FINANCE minister Harris Georgiades shot down plans on Friday by Larnaca district municipalities and communities to impose a levy on all passengers of the town’s airport as there is no such provision in the agreement between the government and the operator of Larnaca airport.
Georgiades attended the House transport committee meeting that discussed on Friday the demand of the Larnaca and Dromolaxia municipalities and of the Pervolia and Kiti communities to impose a passenger levy on Larnaca airport as a compensatory measure for the environmental impact and the noise pollution the areas in question suffer due to its operations.
Such plans should be shelved for now, Georgiades said, as the contract signed with the airport’s managing company does not provide for any levy to the benefit of local administration and it cannot be amended. This issue could be discussed upon the renewal of the contract.

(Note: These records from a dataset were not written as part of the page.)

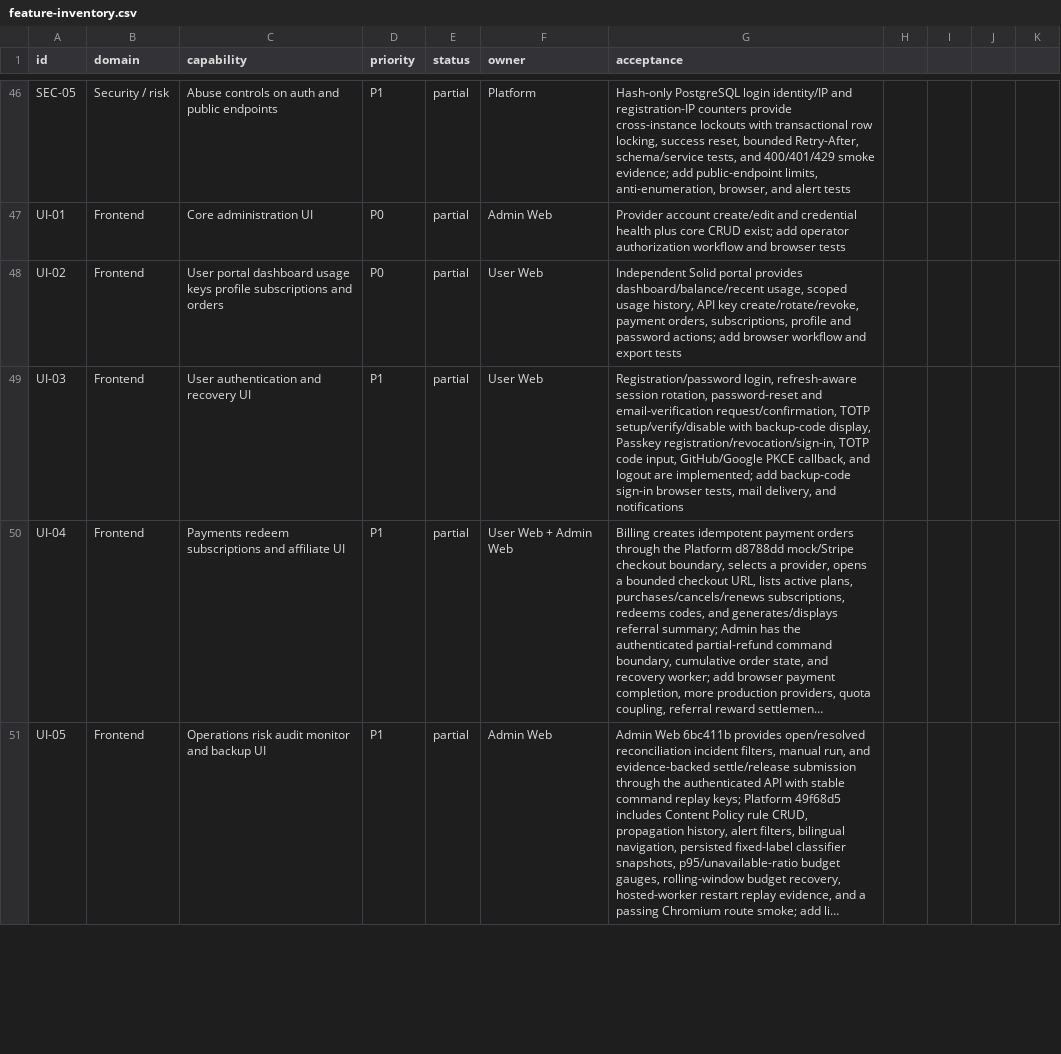
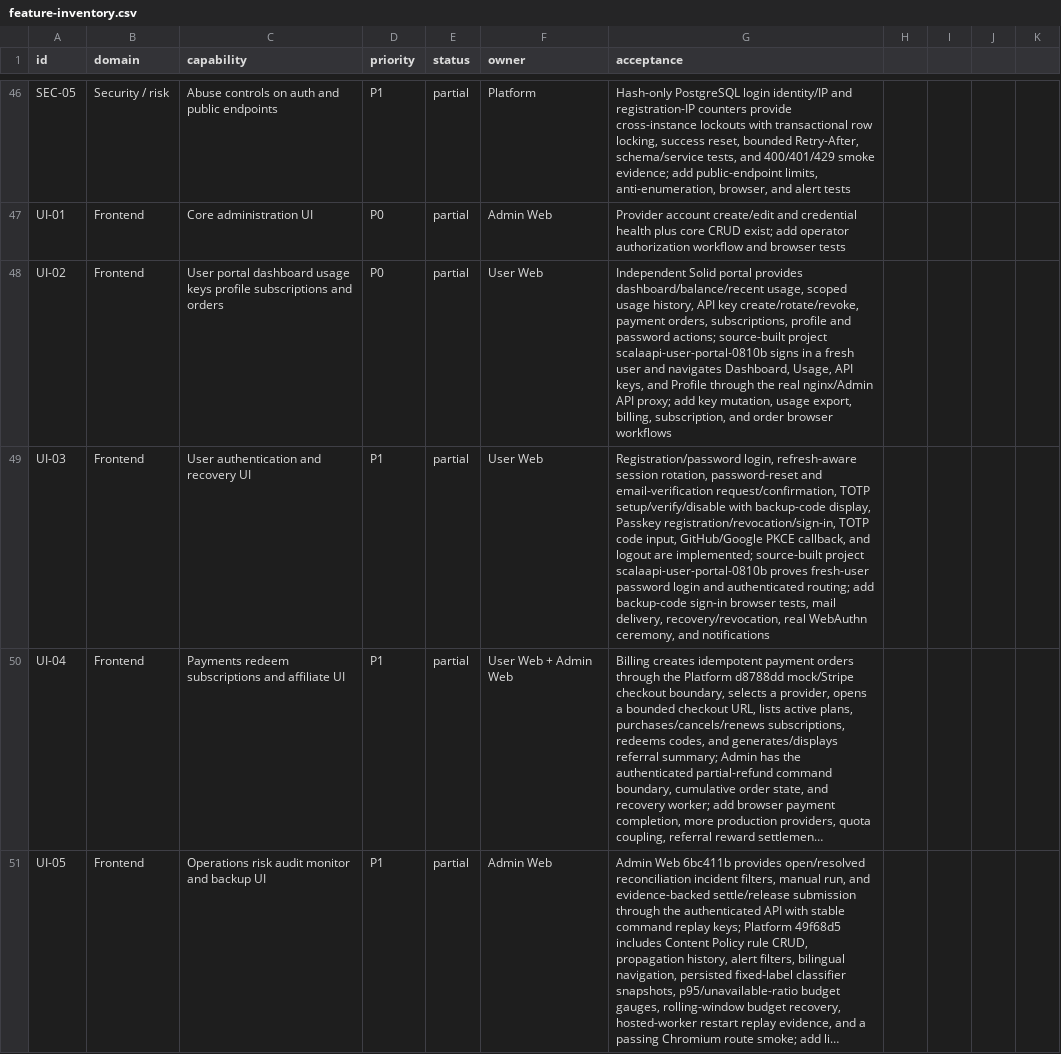
Before and after one commit to GMorandi/ScalaAPI-Platform, a CSV file: docs/rewrite/feature-inventory.csv, drawn as a sheet; only a part is shown, gaps mark what is left out; long unchanged cells end in …; the diff names each change by its address in the sheet, - before the commit and + after, or states it on an @@ line.

Commit message:
docs(rewrite): record authenticated portal runtime evidence
Advance the active Platform snapshot to 35d9a9c and record the scalaapi-user-portal-0810b source-built gate. The checkpoint now distinguishes public proxy evidence from real user login and Dashboard/Usage/API-key/Profile navigation, updates UI-02 and UI-03 residual acceptance, and keeps recovery, mutation, payment, WebAuthn, accessibility, and commercial gates explicit. Preserve the 58-domain status totals and next-stage ordering.

```diff
--- a/docs/rewrite/feature-inventory.csv
+++ b/docs/rewrite/feature-inventory.csv
-G48 (acceptance): …password actions; add browser workflow and export tests
+G48 (acceptance): …password actions; source-built project scalaapi-user-portal-0810b signs in a fresh user and navigates Dashboard, Usage, API keys, and Profile through the real nginx/Admin API proxy; add key mutation, usage export, billing, subscription, and order browser workflows
-G49 (acceptance): …are implemented; add backup-code sign-in browser tests, mail delivery, and notifications
+G49 (acceptance): …are implemented; source-built project scalaapi-user-portal-0810b proves fresh-user password login and authenticated routing; add backup-code sign-in browser tests, mail delivery, recovery/revocation, real WebAuthn ceremony, and notifications
```
Also changed, not shown: 3 other files.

At the moment, he said, any financial benefit the municipalities and communities in question can expect if they opt to pursue compensatory measures, and only if they put forth specific demands could be, in his opinion, only from the government coffers.
Georgiades told MPs that after the local authorities submit specific demands, his ministry would study them.
“The negative impact (of the airport) to the neighbouring areas will have to be investigated and confirmed, and put into perspective within the needs and capabilities of the state,” Georgiades said.
The representatives of the local authorities told MPs that the areas around the airport cannot be developed as other areas of the island, due to building restrictions dictated by the rules on safe landing and take-off of aircraft.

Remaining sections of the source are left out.